So, with Tinder out of the way, what other ways were there to meet people? How did people find other people? There is the good ol‘ fashion ‘being-set-up-by-your-friends‘ method. None of my friends seem to know rubrides mail login anyone who is single or anyone who would be interested in me. Believe me, I have asked. I could pick up someone at a bar. I mean it did work for Meredith and Derek Shepherd, didn’t it? I don’t honestly have the guts to talk to a random person though. I get tongue-tied, awkward and weirdly silent around people I don’t know. I have a friend who met the love of her life at a wedding. So, maybe I just need to wait for one of my friends to get married, attend their wedding and hope for life to just work in my favour.

So, how else do I meet someone? You would think that with technology making it so much easier for people to talk and stay in touch, I should have this all figured out. I know what you are thinking– that I should probably take some tips from her. Oh, well.
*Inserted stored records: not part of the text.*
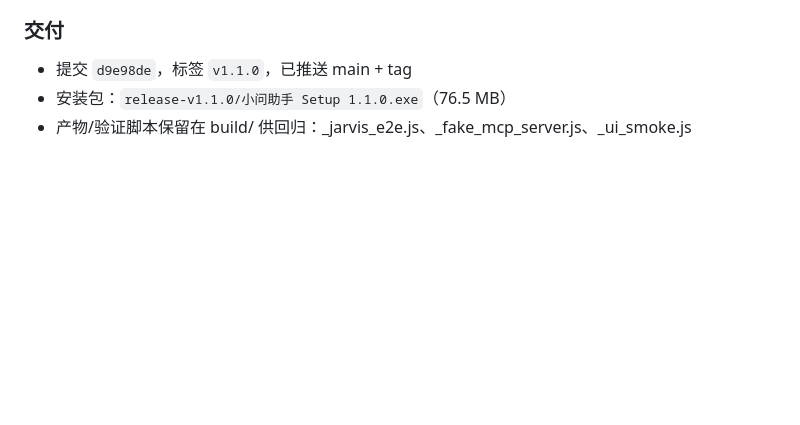
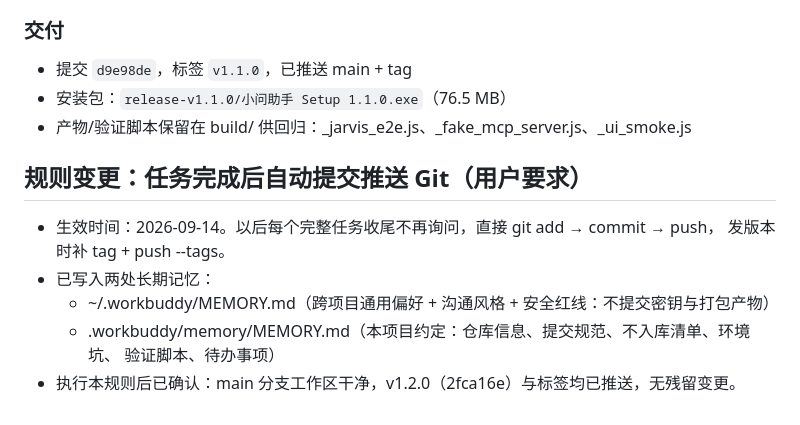
Before and after one commit to virtualman333/XiaoWenDesktopAgent, a Markdown page: .workbuddy/memory/2026-09-14.md, the part around the change. Rendered like a GitHub page; blank space fills up the shorter version.

Commit message:
docs: 建立项目长期笔记，记录「任务完成后自动提交推送 git」规则

```diff
--- a/.workbuddy/memory/2026-09-14.md
+++ b/.workbuddy/memory/2026-09-14.md
@@ -139,3 +139,13 @@ DashScope API Key 并写入 `config.json` 的 `asrApiKey`。
 - 提交 `d9e98de`，标签 `v1.1.0`，已推送 main + tag
 - 安装包：`release-v1.1.0/小问助手 Setup 1.1.0.exe`（76.5 MB）
 - 产物/验证脚本保留在 build/ 供回归：_jarvis_e2e.js、_fake_mcp_server.js、_ui_smoke.js
+
+## 规则变更：任务完成后自动提交推送 Git（用户要求）
+
+- 生效时间：2026-09-14。以后每个完整任务收尾不再询问，直接 git add → commit → push，
+  发版本时补 tag + push --tags。
+- 已写入两处长期记忆：
+  - ~/.workbuddy/MEMORY.md（跨项目通用偏好 + 沟通风格 + 安全红线：不提交密钥与打包产物）
+  - .workbuddy/memory/MEMORY.md（本项目约定：仓库信息、提交规范、不入库清单、环境坑、
+    验证脚本、待办事项）
+- 执行本规则后已确认：main 分支工作区干净，v1.2.0（2fca16e）与标签均已推送，无残留变更。
```
Also changed, not shown: .workbuddy/memory/MEMORY.md (added, +40 -0 lines).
There is obviously a lot I don’t know, but here is what I have figured out: there is no fool-proof method to make love last or relationships work. There is no right way to meet someone. The old idea of the breadwinning husband, and the perfectionist housewife with her two well-behaved children as the picture of a family is slowly (VERY SLOWLY) disappearing.

There is no single way for a relationship to function

I, for one, still think that marriage is an outdated concept (one that I will eventually have to give into). It never made any real sense to me, but almost always, it feels like I am the only one that feels that way (my social media feeds streaming with engagement/wedding/honeymoon/baptism photos tells me so). I have often wished that marriage wasn’t that big of a deal in India. Sure, lately there are more people who choose to not get married, or marry the person of their choice and not someone they meet on their wedding day. In fact, even the way arranged marriages work have changed so much, but I wonder, if parents across the country stopped seeing marriage as the be-all-and-end-all of their children’s lives, how many would still choose to get married. Would they instead choose to be in a live-in relationship? I can’t say.

The thing is, I am living in what I like to call as the transition period. We are caught somewhere in between the romanticised idea of love and the modern outlook on relationships. It is a tricky space to define, but I think we are not as caught up with this idea of this long-lasting e time, we want to be the centre of somebody’s universe. So what exactly does love mean to us in these modern times? I think, it means the same as it did a hundred years ago and it will stay the same. People want love because it means that no matter what, there will be that one person to hold your hand when everything else seems to be going wrong and that they will think you are wonderful, even if you farted a little too loudly last night (I told you, all I know about love, I have learnt from movies and books).